**ABOUT THIS TASK**
Across the material below, how many lines contain the word "template"? Give only the number.

•••••

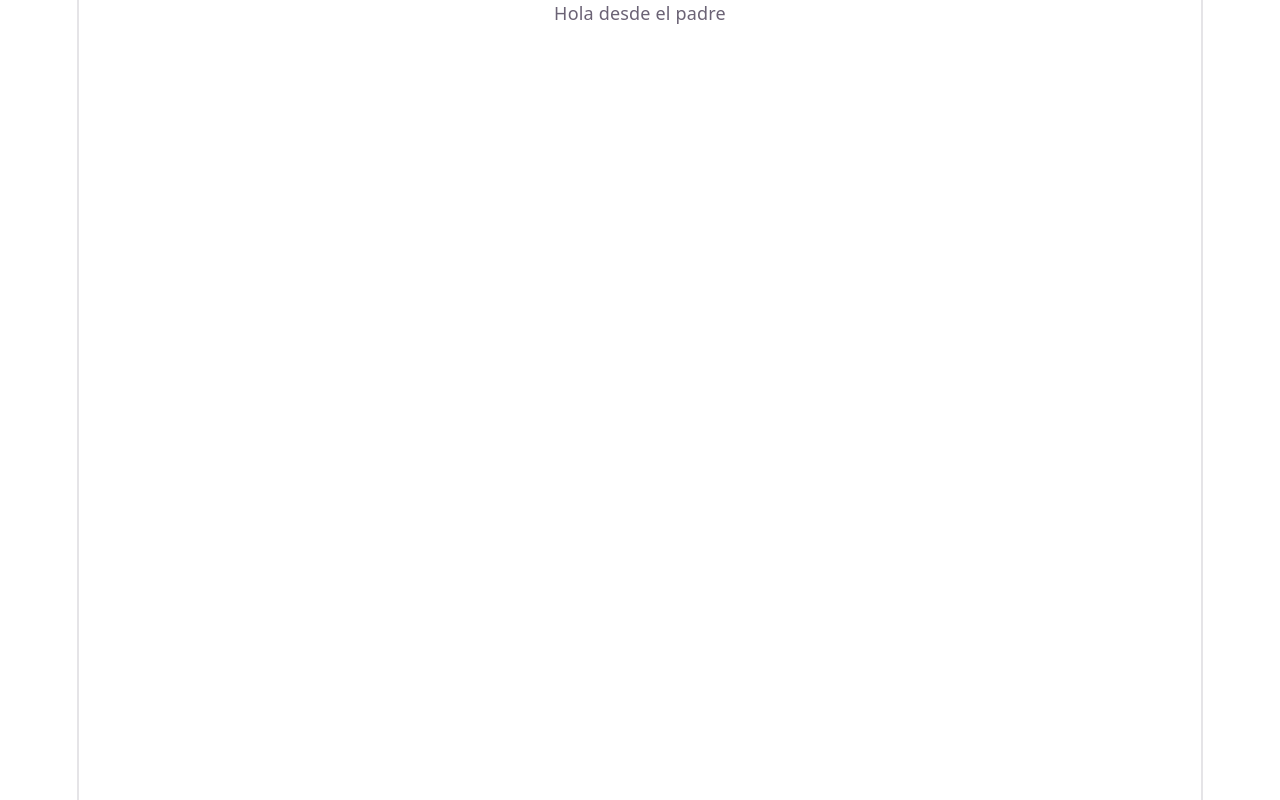
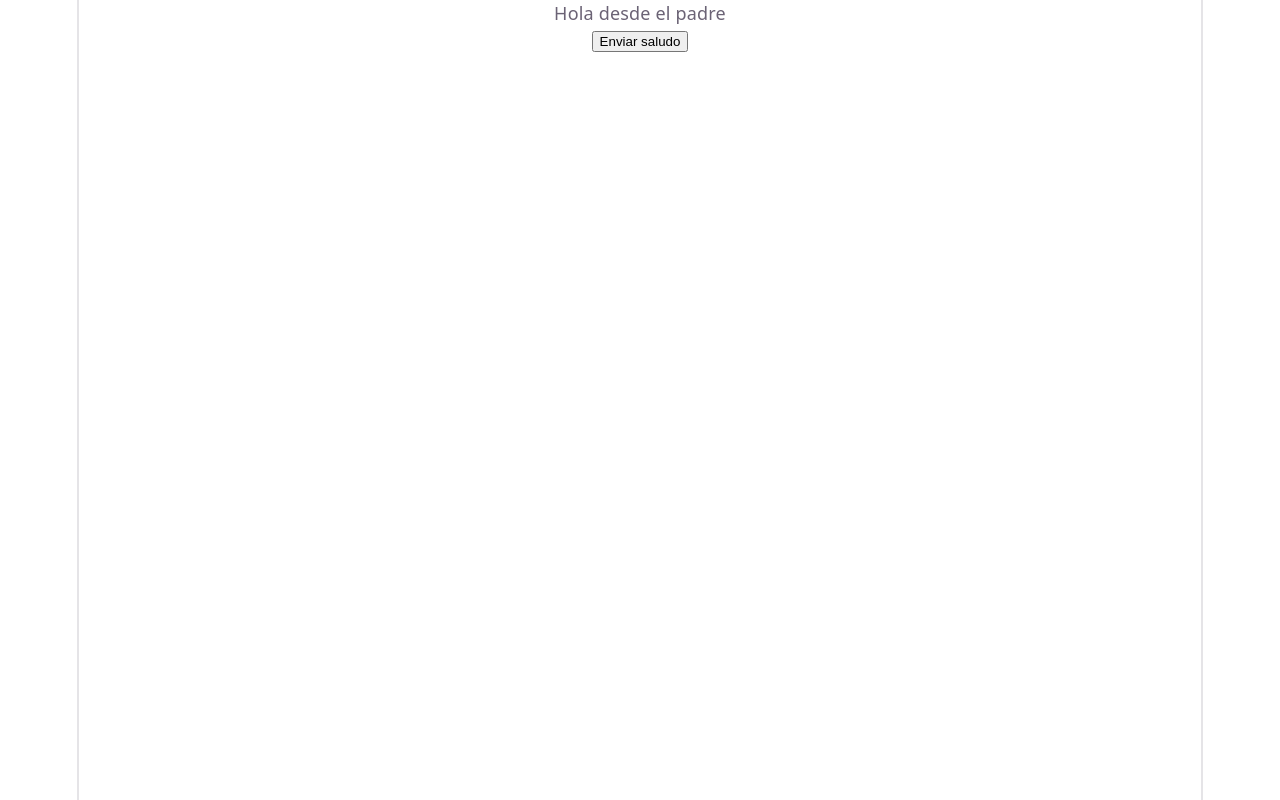
Before and after one commit to IgnacioCG07/micasapadre, a Vue app: page / in a window 1280 px wide. Built offline with nearby package versions, Linux system fonts and the light colour scheme.

Commit message:
Actividad 3 - Emit desde hijo

```diff
--- /dev/null
+++ b/src/components/HijoBoton.vue
@@ -0,0 +1,9 @@
+<template>
+    <button @click="$emit('saludo')">Enviar saludo</button>
+</template>
+
+<script>
+    export default {
+        name: 'HijoBoton'
+    }
+</script>
--- a/src/components/Padre.vue
+++ b/src/components/Padre.vue
@@ -1,13 +1,28 @@
 <template>
     <div>
         <Hijo mensaje="Hola desde el padre" />
+        <HijoBoton @saludo="mostrarSaludo" />
+        <p v-if="mensaje">{{ mensaje }}</p>
     </div>
 </template>
 <script>
 import Hijo from './Hijo.vue'
+import HijoBoton from './HijoBoton.vue'
+
 export default {
     components: {
-        Hijo
+        Hijo,
+        HijoBoton
+    },
+    data() {
+        return {
+            mensaje: ''
+        }
+    },
+    methods: {
+        mostrarSaludo() {
+            this.mensaje = 'Saludo recibido desde el hijo';
+        }
     }
 }
 </script>
```
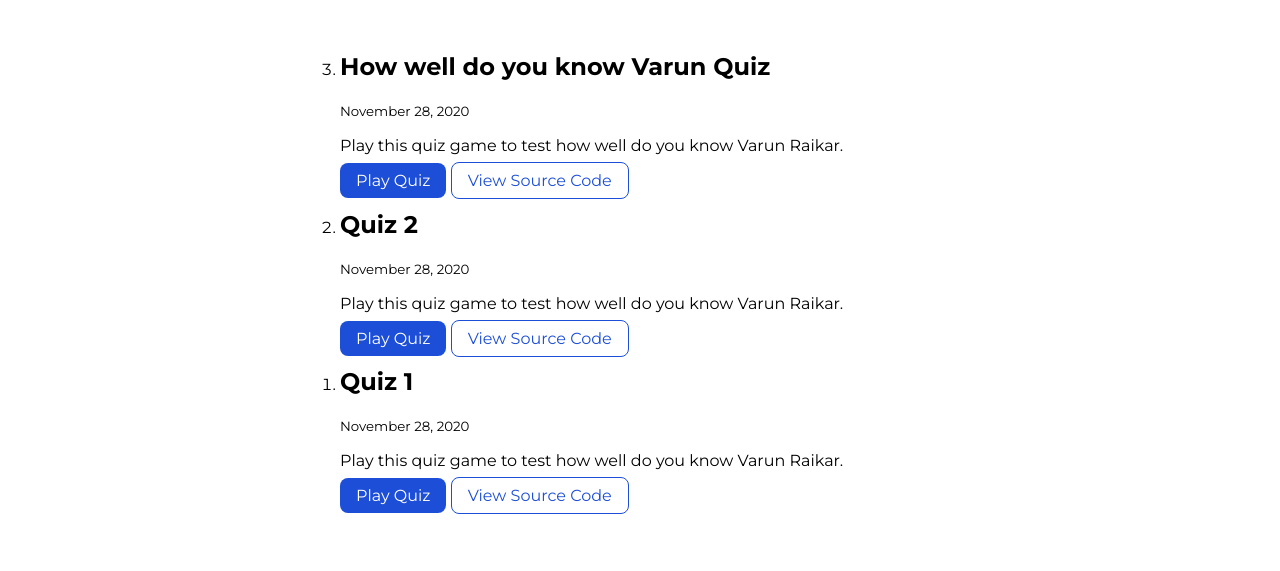
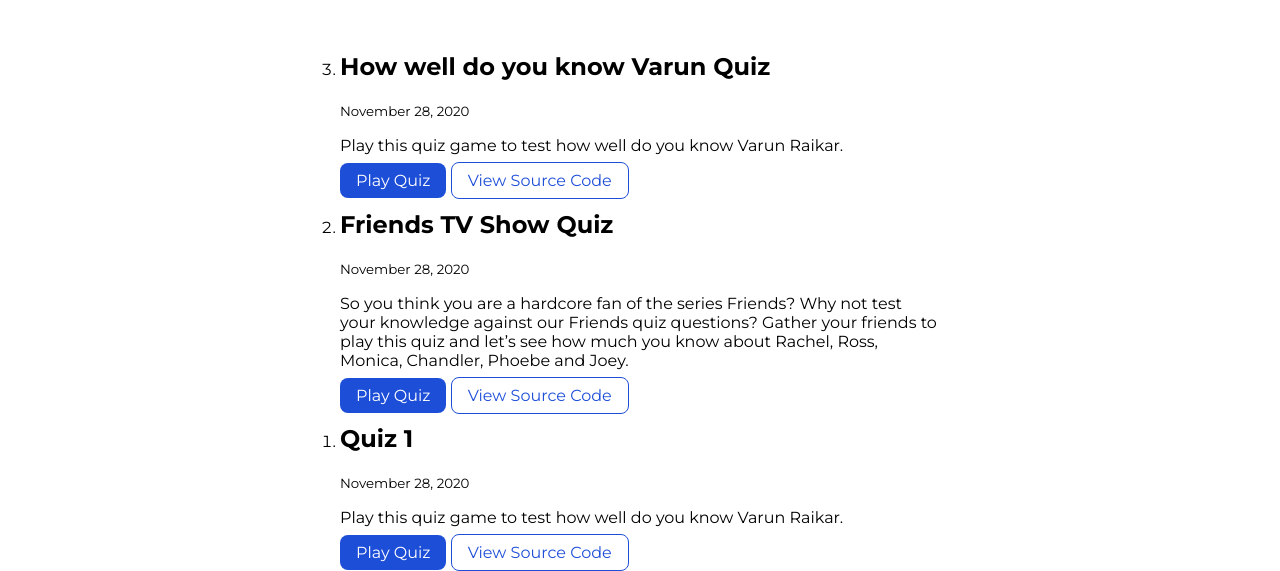
Before and after one commit to varunraikar/html-css-portfolio, a plain HTML site: page projects.html in a window 1280 px wide. Shown: the part 235-806 px from the top of the page. Drawn offline with Linux system fonts and the light colour scheme.

Commit message:
feat
added content and funtionality to projects

```diff
--- a/projects.html
+++ b/projects.html
@@ -24,14 +24,14 @@
         <li><h2>How well do you know Varun Quiz</h2>
             <small>November 28, 2020</small>
             <p> Play this quiz game to test how well do you know Varun Raikar.</p>
-            <a class="link primary-link" href="/">Play Quiz</a>
-            <a class="link secondary-link" href="/">View Source Code</a>
+            <a class="link primary-link" href="https://repl.it/@VarunRaikar/First-CLI-Quiz-App?embed=1&output=1">Play Quiz</a>
+            <a class="link secondary-link" href="https://github.com/varunraikar/first-cli-app/blob/main/index.js">View Source Code</a>
         </li>
-        <li><h2>Quiz 2</h2>
+        <li><h2>Friends TV Show Quiz</h2>
             <small>November 28, 2020</small>
-            <p> Play this quiz game to test how well do you know Varun Raikar.</p>
-            <a class="link primary-link" href="/">Play Quiz</a>
-            <a class="link secondary-link" href="/">View Source Code</a></li>
+            <p> So you think you are a hardcore fan of the series Friends? Why not test your knowledge against our Friends quiz questions? Gather your friends to play this quiz and let’s see how much you know about Rachel, Ross, Monica, Chandler, Phoebe and Joey.</p>
+            <a class="link primary-link" href="https://repl.it/@VarunRaikar/Friends-Quiz?embed=1&output=1">Play Quiz</a>
+            <a class="link secondary-link" href="https://github.com/varunraikar/friends-show-quiz/blob/main/index.js">View Source Code</a></li>
         <li><h2>Quiz 1</h2>
             <small>November 28, 2020</small>
             <p> Play this quiz game to test how well do you know Varun Raikar.</p>
```
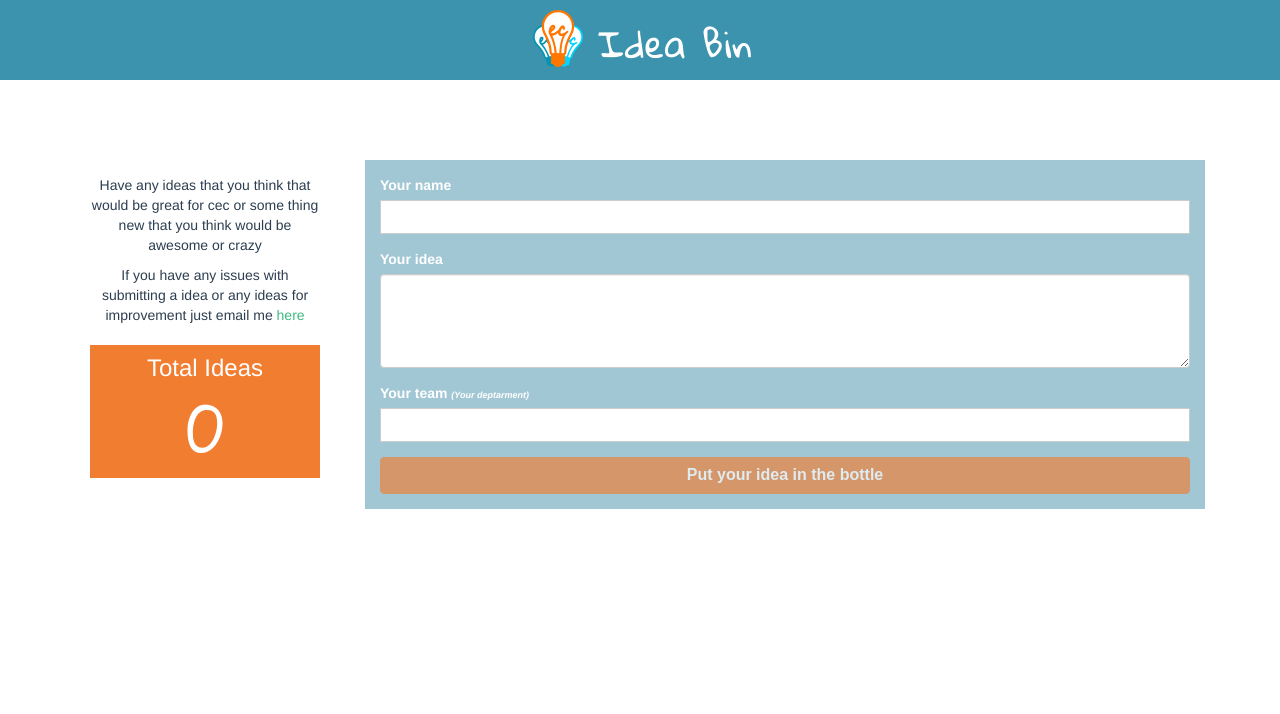
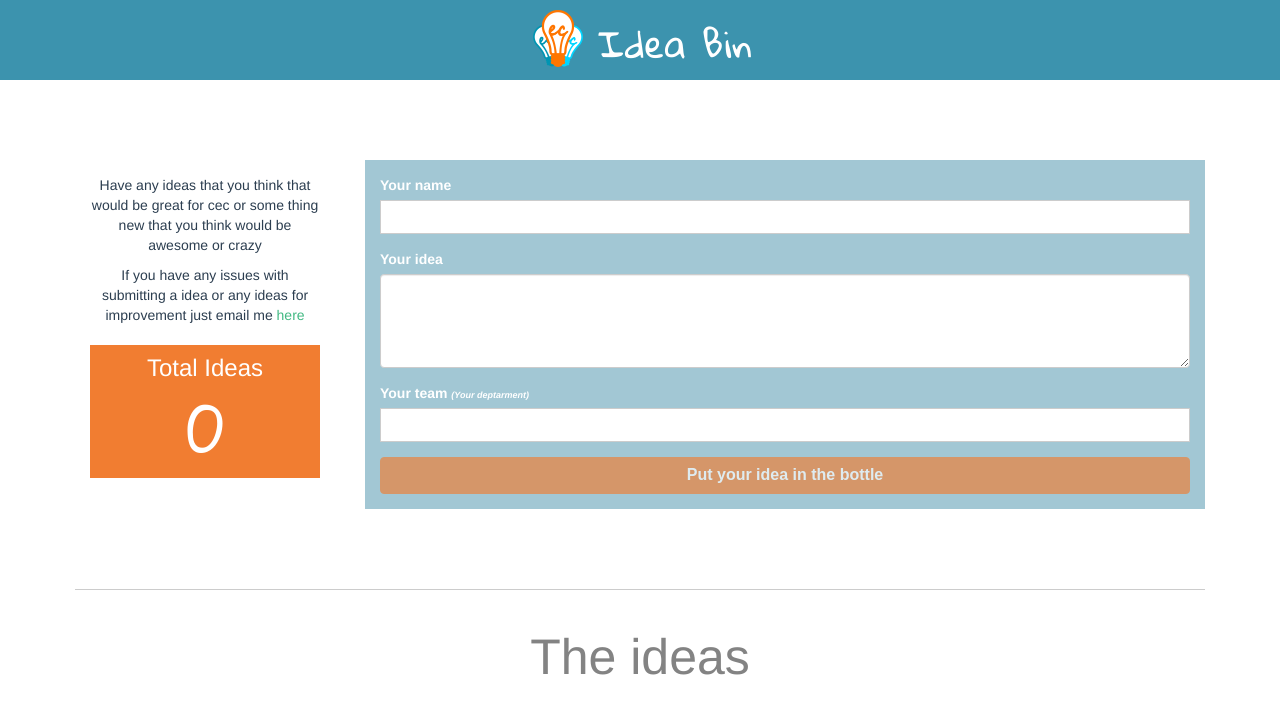
Before and after one commit to space87/cec-Ideas, a Vue app: page /#/ in a window 1280 px wide. Shown: the top 714 px of the page. Built offline with nearby package versions, Linux system fonts and the light colour scheme; no server answers.

Commit message:
added ideas section and styled it

```diff
--- a/index.html
+++ b/index.html
@@ -5,6 +5,7 @@
     <title>ideas</title>
     <link href="https://fonts.googleapis.com/css?family=Gloria+Hallelujah" rel="stylesheet">
     <script src="//c.webtrends.com/acs/account/auqaj2enem/js/wt.js"></script>
+    <link href="https://fonts.googleapis.com/css?family=Amatic+SC|Poiret+One" rel="stylesheet">
   </head>
   <body>
     <div id="app"></div>
--- a/src/App.vue
+++ b/src/App.vue
@@ -42,7 +42,7 @@ export default {
 }
 
 body {
-  background:#e3faff;
+  background:#f2f8f9;
 }
 
 .top_bar {
--- a/src/components/Hello/index.html
+++ b/src/components/Hello/index.html
@@ -28,5 +28,11 @@
 
     </div>
 
+    <div class="col-xs-12 col-sm-12">
+
+        <IdeaList :ideas="ideas"></IdeaList>
+
+    </div>
+
 
 </div>
--- a/src/components/Hello/main.js
+++ b/src/components/Hello/main.js
@@ -1,11 +1,13 @@
 import Bottle from '@/components/Bottle';
 import IdeaForm from '@/components/IdeaForm';
+import IdeaList from '@/components/IdeaList';
 
 export default {
     name: 'hello',
     components: {
       Bottle,
-      IdeaForm
+      IdeaForm,
+      IdeaList
     },
     data () {
       return {
--- /dev/null
+++ b/src/components/IdeaList/index.html
@@ -0,0 +1,28 @@
+<div class="ideaListArea">
+
+    <h3 class="ideasTitle">The ideas</h3>
+
+    <ul class='ideas'>
+
+        <li v-for="idea in ideas" class='idea'>
+
+            <div class="innerContent">
+
+                    <p>{{ idea.text }}</p>
+
+            </div>
+
+
+
+            <div class="nameArea">
+                    {{ idea.name }}
+            </div>
+
+        </li>
+
+    </ul>
+
+
+
+
+</div>
--- /dev/null
+++ b/src/components/IdeaList/main.js
@@ -0,0 +1,15 @@
+
+export default {
+    name: 'ideaList',
+    components: {
+    },
+    props: ['ideas'],
+    data () {
+      return {
+
+      }
+    },
+    methods: {
+
+    }
+  }
--- /dev/null
+++ b/src/components/IdeaList/style.scss
@@ -0,0 +1,60 @@
+.ideaListArea {
+    // background:rgb(216, 236, 243);
+    margin-top:80px;
+    margin-bottom:50px;
+    border-top:1px solid #ccc;
+
+    .ideasTitle {
+        font-size:50px;
+        margin-bottom:40px;
+        margin-top:40px;
+        font-weight: 'bold';
+        color:rgb(131, 131, 131);
+    }
+
+    .ideas {
+        display:flex!important;
+        flex-direction: row;
+        justify-content: space-between;
+        align-content: space-between;
+        list-style: none;
+        padding:0;
+        margin:0;
+        flex-wrap: wrap;
+    }
+
+    .idea {
+        background:#fcfaf4;
+        width:360px;
+        margin-bottom:20px;
+        display:flex;
+        align-items:center;
+        justify-content: space-between;
+        flex-direction: column;
+        position: relative;
+        box-shadow: -2px 10px 33px -8px rgba(189,189,189,1);
+
+        .innerContent {
+            padding:25px;
+        }
+
+        p {
+            font-size:16px;
+            line-height: 24px;
+        }
+
+        .nameArea {
+            background:#eee4cf;
+            display: flex;
+            width:100%;
+            color:#000;
+            padding:8px 10px;
+            font-family: 'Poiret One', cursive;
+            font-size:16px;
+            justify-content: center;
+        }
+
+
+
+    }
+}
--- /dev/null
+++ b/src/components/ideaList.vue
@@ -0,0 +1,3 @@
+<template src="./IdeaList/index.html"></template>
+<script src="./IdeaList/main.js"></script>
+<style src="./IdeaList/style.scss" lang="scss" scoped></style>
```
Also changed, not shown: 12 other files (tests, documents, lock files or other folders).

•••••

**SOLUTION TO THE EXERCISE**
5